History. The classic history is acute onset of regurgitation when solid or semisolid food is first fed. Regurgitation of undigested food occurs soon after eating early in the disease; later it may occur at variable times (minutes to hours). Affected animals may grow slower than litter mates and appear malnourished. They often have a voracious appetite, some immediately eating the regurgitated food. Coughing with respiratory distress may be a result of aspiration pneumonia and/or tracheal stenosis secondary to a double aortic arch.
Physical Examination Findings
Affected animals are often thin and small. An enlarged esophagus may sometimes be palpated at the thoracic inlet and neck. The thoracic inlet and caudal neck area may bulge when the chest is compressed. Murmurs are rare; an occasional patient may have a continuous murmur associated with concurrent patent ductus arteriosus. Pneumonia may be suggested by auscultating coarse crackles or finding fever.

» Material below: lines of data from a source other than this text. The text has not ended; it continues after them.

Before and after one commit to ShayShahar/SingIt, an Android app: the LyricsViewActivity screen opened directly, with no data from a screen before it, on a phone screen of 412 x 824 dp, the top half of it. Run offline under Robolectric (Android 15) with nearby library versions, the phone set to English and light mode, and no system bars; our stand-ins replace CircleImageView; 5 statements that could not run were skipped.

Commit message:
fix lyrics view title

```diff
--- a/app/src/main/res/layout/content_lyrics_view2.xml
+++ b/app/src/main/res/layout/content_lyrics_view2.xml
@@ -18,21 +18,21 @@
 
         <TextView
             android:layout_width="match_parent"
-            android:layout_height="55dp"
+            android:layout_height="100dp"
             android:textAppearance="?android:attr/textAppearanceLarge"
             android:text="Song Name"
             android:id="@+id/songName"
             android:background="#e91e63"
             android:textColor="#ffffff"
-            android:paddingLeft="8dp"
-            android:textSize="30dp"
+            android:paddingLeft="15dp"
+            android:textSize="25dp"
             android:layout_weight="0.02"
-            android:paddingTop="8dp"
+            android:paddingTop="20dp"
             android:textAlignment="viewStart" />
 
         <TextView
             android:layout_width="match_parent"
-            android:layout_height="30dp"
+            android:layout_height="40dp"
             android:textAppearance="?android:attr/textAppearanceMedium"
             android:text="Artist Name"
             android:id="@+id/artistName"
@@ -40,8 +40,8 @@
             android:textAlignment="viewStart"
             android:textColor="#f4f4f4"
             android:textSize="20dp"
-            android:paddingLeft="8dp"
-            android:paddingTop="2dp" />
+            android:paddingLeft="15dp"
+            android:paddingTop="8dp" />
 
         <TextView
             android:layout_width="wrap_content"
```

Thoracic radiographs may reveal a dilated esophagus cranial to the heart containing air, water, or food. The trachea may be displaced ventrally and the esophagus may overlap it. Signs of pneumonia may be identified. Positive contrast radiography using a barium suspension or barium with food will demonstrate esophageal constriction at the base of the heart with varying degrees of esophageal dilatation extending cranially. The caudal esophagus is usually a normal size, although sometimes it is dilated. Fluoroscopy is beneficial in evaluating esophageal motility. The dilated esophagus does not usually demonstrate normal peristaltic contractions. Although not routinely performed, angiography is beneficial in preoperatively identifying the type of vascular ring anomaly and other cardiac anomalies. Echocardiography may also be beneficial. Endoscopic examination of the esophagus helps rule out other causes of esophageal stricture or obstruction and may reveal esophageal ulceration. Tracheoscopy is not routinely performed, but may document tracheal lumen narrowing secondary to external compression.
Surgical treatment of PRAA is described below. Other types of vascular ring anomalies can be managed in a similar fashion. A persistent left vena cava often covers the left ventral area of the vascular ring. A persistent right ligamentum arteriosum and some aberrant right subclavians should be approached from the right side. Angiograms are helpful in patients with double aortic arches to determine which arch is dominant and if adequate circulation can be maintained after transection of the other arch. It may not be possible to relieve constrictions caused by a double aortic arch. If the animal is severely debilitated, place a gastric feeding tube for several days before surgery.
Some surgeons attempt to decrease esophageal lumen size if the esophagus is severely dilated and not expected to return to normal size. This is accomplished by placing a series of nonpenetrating "plication" or "gathering" sutures in the accessible lateral esophageal wall. Alternatively a portion of the esophagus may be resected. These techniques are not recommended routinely because they increase the risk of complications.